Before an anticipated EU prohibition on the sale of new gasoline and diesel automobiles, the business intends to sell entirely electric cars in Europe by 2030. But as part of its shifting strategy, a spokeswoman told Reuters that there would be “substantial” job losses.
Electric vehicle production relies heavily on automated assembly lines and involves fewer workers. When an EU prohibition on the sale of new gasoline and diesel cars, scheduled to take effect in 2035, is implemented, plants that do not win manufacturing orders for electric vehicles, like the Saarlouis complex, which employs 4,600 people, face the prospect of closure. Ford Motor Company has warned there will still be workforce reductions even for the locations chosen to assemble electric vehicles, such as the Valencia plant, which employs 6,000 people.
The corporation has several other factories in Europe, including ones in Turkey, Romania, and Cologne, Germany, that have been chosen to make electric vehicles. Ford has committed to investing $2 billion in its Cologne factory, where starting in 2019, it will assemble electric vehicles with Volkswagen-licensed technology.
All Ford vehicles that utilize the company’s proprietary electric vehicle technology will be manufactured at the Valencia facility.
Ford Motor Company has historically struggled to turn a profit in Europe, a fiercely competitive auto market. As a result, it has reorganized its company in the area and leveraged the push toward electric vehicles as a springboard. Ford had more than 50,000 employees in Europe but has already laid off 12,000.
Stuart Rowley, chairman of Ford’s European division, said, “Bringing our all-new electric car architecture to Valencia will help us develop a viable business in Europe.”
The company’s chief executive for the world indicated that Ford’s switch to electric vehicles in Europe would necessitate difficult choices.
According to Jim Farley, president and CEO of Ford Motor Company, “The European car business is tremendously competitive, and to thrive and develop, we can never settle for less than amazingly fantastic products… [and] ultra-lean operations.”
According to the Society of Motor Manufacturers and Traders, sales of electric vehicles in the UK have increased significantly in recent years, with more battery-powered cars expected to be registered in 2021 than in the previous five years combined (SMMT).
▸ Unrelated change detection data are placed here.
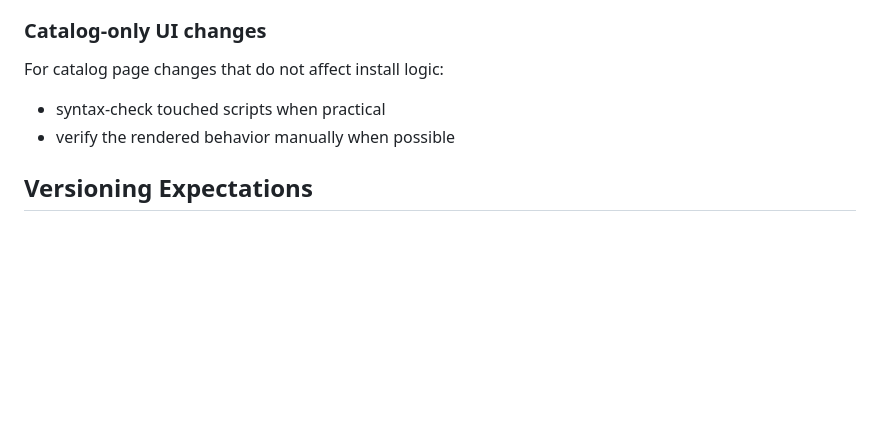
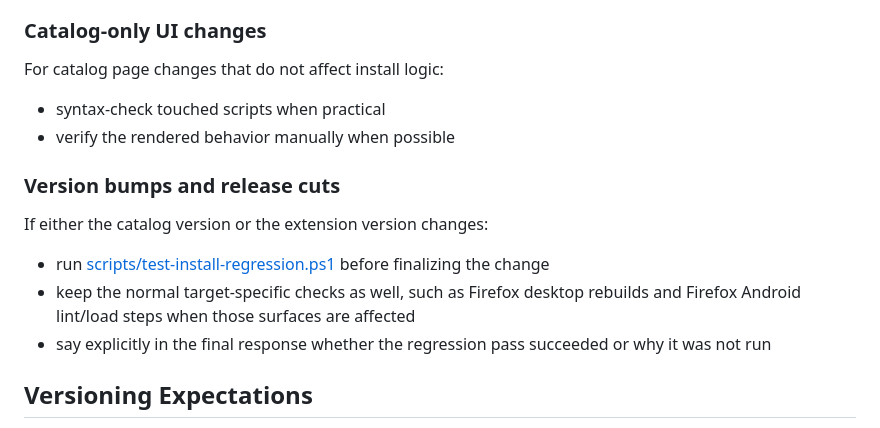
Before and after one commit to Fly3-r/DungeonScripts, a Markdown page: AGENTS.md, the part around the change. Rendered like a GitHub page; blank space fills up the shorter version.

Commit message:
Require regression tests for version bumps

```diff
--- a/AGENTS.md
+++ b/AGENTS.md
@@ -61,6 +61,14 @@ For catalog page changes that do not affect install logic:
 - syntax-check touched scripts when practical
 - verify the rendered behavior manually when possible
 
+### Version bumps and release cuts
+
+If either the catalog version or the extension version changes:
+
+- run [scripts/test-install-regression.ps1](scripts/test-install-regression.ps1) before finalizing the change
+- keep the normal target-specific checks as well, such as Firefox desktop rebuilds and Firefox Android lint/load steps when those surfaces are affected
+- say explicitly in the final response whether the regression pass succeeded or why it was not run
+
 ## Versioning Expectations
 
 - Automatically bump version numbers as part of any release-worthy change instead of leaving versioning as a separate manual cleanup step.
```
Also changed, not shown: docs/agent-decisions.md (+8 -0 lines).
Electric vehicle registrations increased by more than 75%, from 108,000 in 2020 to 191,000 in 2017. They made up one in every four vehicles sold in December, while Tesla’s electric Model 3 finished the year as the second-best-selling vehicle in the nation.